Aim of the exercise
Note each line in the data holding the string "approximate" and report it.

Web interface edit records
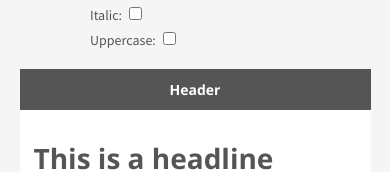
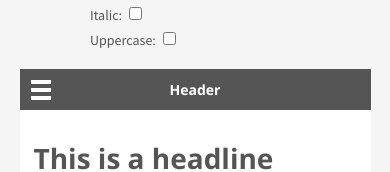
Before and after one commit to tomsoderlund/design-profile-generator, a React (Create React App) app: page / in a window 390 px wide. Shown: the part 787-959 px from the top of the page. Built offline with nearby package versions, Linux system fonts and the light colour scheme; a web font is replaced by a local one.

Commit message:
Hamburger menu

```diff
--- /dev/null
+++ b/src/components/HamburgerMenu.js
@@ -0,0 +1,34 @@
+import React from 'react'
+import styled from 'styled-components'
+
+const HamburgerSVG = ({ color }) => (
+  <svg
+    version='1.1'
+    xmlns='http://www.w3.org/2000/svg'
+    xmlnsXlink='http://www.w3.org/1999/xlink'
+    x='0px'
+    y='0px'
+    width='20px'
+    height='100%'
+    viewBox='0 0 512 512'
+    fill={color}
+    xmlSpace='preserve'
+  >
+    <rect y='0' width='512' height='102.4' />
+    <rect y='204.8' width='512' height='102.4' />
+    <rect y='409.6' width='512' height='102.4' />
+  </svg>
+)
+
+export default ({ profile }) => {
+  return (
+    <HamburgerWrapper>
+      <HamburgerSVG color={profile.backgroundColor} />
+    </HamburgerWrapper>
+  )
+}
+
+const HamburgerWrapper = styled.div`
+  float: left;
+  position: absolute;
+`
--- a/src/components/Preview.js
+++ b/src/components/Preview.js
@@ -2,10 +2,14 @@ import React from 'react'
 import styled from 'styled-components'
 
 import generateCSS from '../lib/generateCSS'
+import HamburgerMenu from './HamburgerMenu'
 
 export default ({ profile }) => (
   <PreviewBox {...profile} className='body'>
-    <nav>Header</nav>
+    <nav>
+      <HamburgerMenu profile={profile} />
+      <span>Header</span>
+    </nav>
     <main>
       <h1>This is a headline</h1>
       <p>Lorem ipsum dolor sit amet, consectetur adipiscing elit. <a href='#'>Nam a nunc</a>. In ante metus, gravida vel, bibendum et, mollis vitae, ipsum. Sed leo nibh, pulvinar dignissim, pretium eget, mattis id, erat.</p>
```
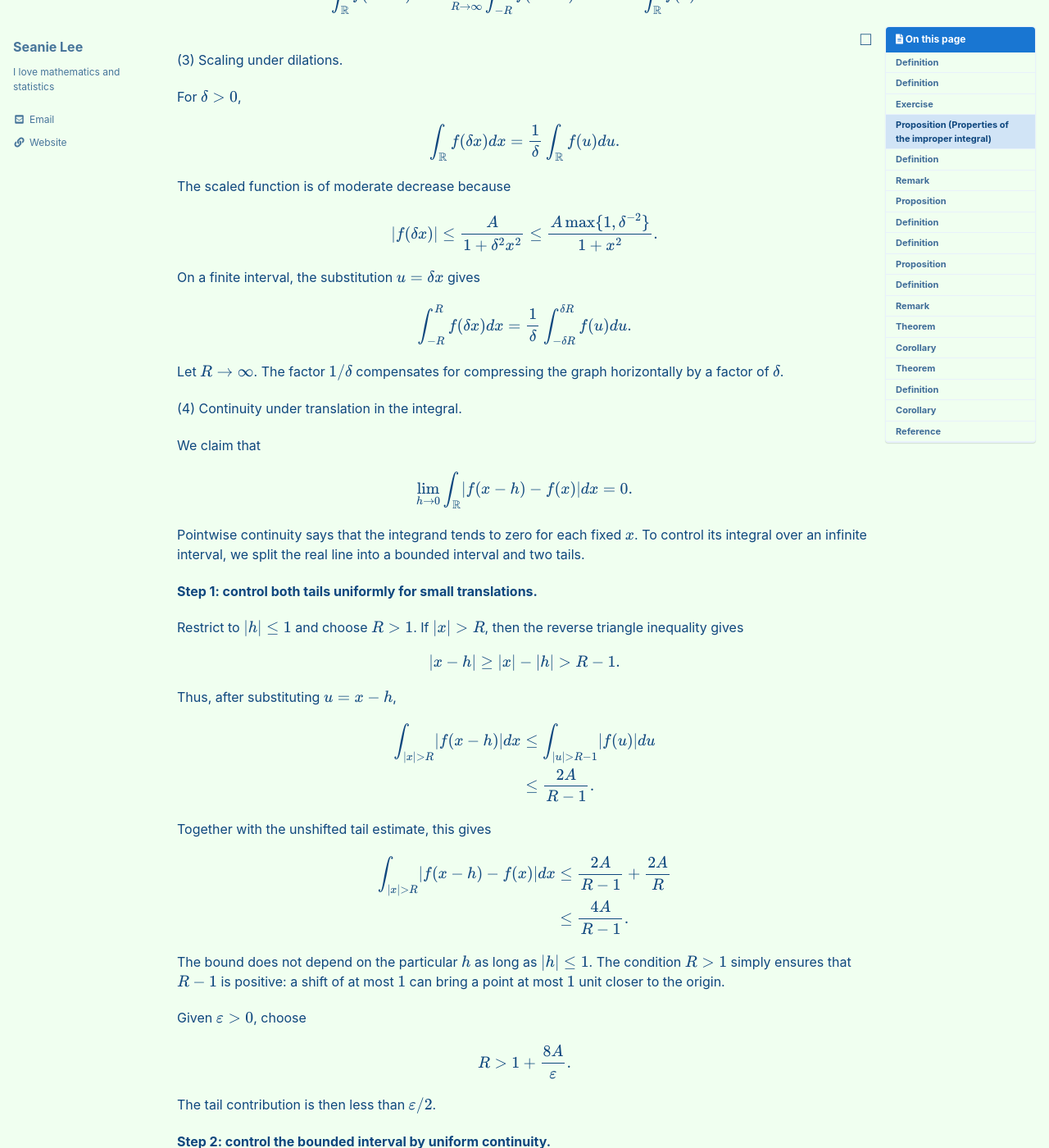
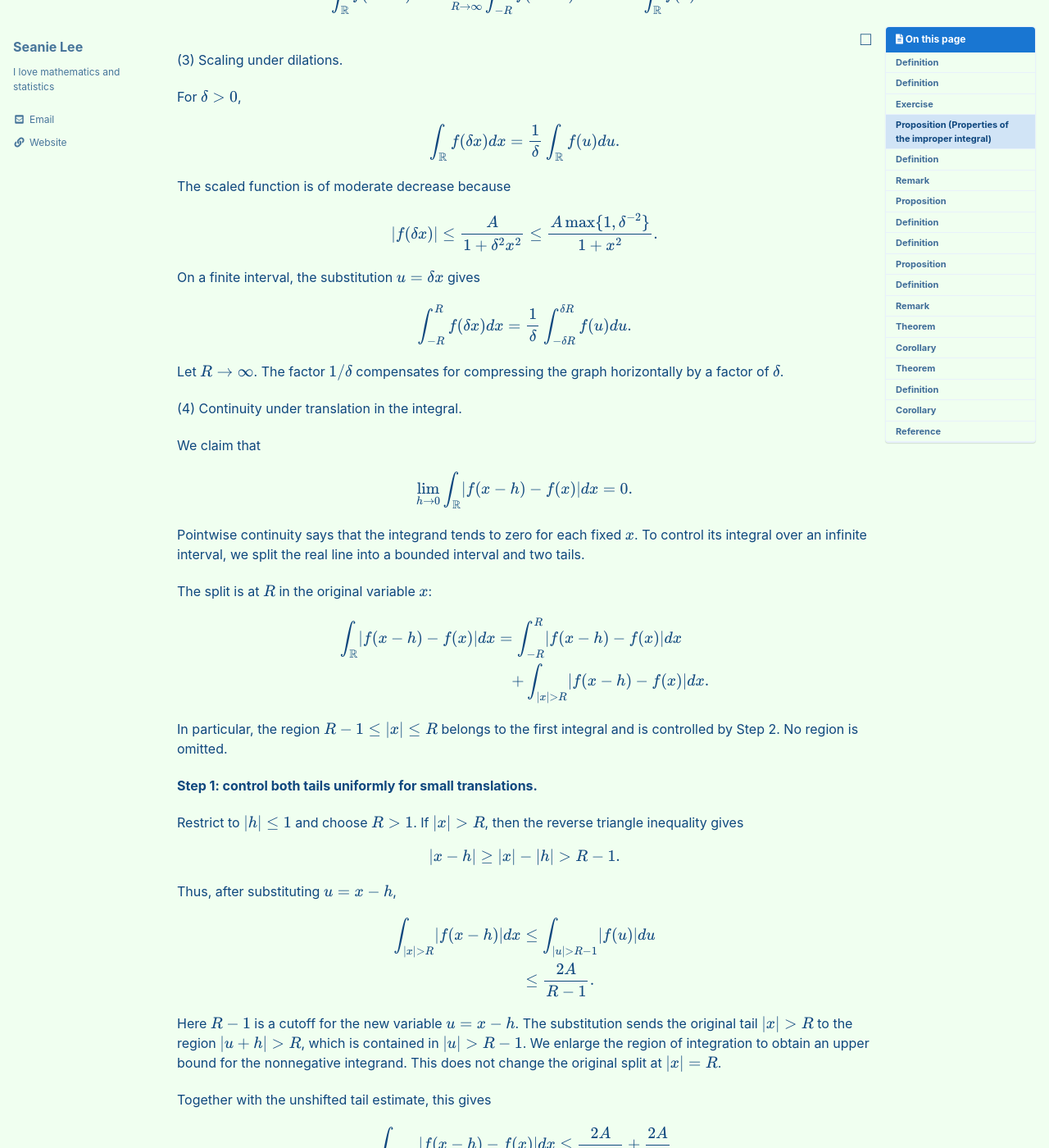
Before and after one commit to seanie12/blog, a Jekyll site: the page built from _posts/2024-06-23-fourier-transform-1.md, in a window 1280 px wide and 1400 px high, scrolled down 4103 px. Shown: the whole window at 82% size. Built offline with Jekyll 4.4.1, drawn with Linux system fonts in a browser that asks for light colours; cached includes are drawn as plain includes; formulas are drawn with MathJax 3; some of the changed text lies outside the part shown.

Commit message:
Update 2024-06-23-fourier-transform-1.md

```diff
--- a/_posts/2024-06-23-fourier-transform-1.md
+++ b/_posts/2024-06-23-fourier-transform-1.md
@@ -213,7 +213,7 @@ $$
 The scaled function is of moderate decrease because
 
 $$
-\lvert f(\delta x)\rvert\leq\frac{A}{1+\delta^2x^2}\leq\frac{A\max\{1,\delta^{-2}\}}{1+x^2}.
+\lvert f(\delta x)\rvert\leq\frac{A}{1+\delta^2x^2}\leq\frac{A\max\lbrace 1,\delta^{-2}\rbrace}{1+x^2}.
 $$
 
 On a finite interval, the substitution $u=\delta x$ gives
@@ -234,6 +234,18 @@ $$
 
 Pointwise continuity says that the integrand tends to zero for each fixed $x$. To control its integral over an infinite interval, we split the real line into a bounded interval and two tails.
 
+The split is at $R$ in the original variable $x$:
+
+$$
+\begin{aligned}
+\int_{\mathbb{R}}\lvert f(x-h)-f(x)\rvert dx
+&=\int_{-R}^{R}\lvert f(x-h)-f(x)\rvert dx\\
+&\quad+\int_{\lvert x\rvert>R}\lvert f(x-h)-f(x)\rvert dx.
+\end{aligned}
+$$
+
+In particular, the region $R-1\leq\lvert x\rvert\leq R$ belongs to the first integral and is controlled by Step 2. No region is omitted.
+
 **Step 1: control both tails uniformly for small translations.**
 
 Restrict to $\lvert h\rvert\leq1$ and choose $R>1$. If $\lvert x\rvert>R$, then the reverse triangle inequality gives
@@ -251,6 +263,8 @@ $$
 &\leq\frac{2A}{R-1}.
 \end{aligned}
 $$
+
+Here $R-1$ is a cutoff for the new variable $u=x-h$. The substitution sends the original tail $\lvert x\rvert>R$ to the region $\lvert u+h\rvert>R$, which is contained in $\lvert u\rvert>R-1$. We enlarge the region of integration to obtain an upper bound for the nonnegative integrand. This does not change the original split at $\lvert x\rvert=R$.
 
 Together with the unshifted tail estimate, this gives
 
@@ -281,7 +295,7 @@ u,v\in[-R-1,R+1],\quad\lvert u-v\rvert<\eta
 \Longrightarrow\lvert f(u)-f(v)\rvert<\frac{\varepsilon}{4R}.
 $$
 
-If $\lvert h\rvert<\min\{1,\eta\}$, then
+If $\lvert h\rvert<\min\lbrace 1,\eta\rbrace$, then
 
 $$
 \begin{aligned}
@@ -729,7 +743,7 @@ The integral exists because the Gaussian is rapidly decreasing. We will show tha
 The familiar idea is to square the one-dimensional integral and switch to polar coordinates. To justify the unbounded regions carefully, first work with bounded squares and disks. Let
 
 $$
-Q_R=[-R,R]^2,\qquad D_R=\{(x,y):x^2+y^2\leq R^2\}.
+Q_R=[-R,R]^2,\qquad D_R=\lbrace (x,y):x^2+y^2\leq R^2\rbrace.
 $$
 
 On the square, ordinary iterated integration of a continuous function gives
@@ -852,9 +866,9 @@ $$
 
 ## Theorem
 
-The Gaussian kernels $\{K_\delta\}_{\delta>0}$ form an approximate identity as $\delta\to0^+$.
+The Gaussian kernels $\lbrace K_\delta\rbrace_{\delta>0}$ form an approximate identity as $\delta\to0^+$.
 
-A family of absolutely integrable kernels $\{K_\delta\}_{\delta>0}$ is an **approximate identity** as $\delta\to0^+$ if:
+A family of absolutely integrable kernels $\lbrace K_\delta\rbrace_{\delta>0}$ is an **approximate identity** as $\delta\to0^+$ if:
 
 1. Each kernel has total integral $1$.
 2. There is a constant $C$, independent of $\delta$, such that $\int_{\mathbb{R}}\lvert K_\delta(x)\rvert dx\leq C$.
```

Result of this task
-The Gaussian kernels $\{K_\delta\}_{\delta>0}$ form an approximate identity as $\delta\to0^+$.
+The Gaussian kernels $\lbrace K_\delta\rbrace_{\delta>0}$ form an approximate identity as $\delta\to0^+$.
-A family of absolutely integrable kernels $\{K_\delta\}_{\delta>0}$ is an **approximate identity** as $\delta\to0^+$ if:
+A family of absolutely integrable kernels $\lbrace K_\delta\rbrace_{\delta>0}$ is an **approximate identity** as $\delta\to0^+$ if:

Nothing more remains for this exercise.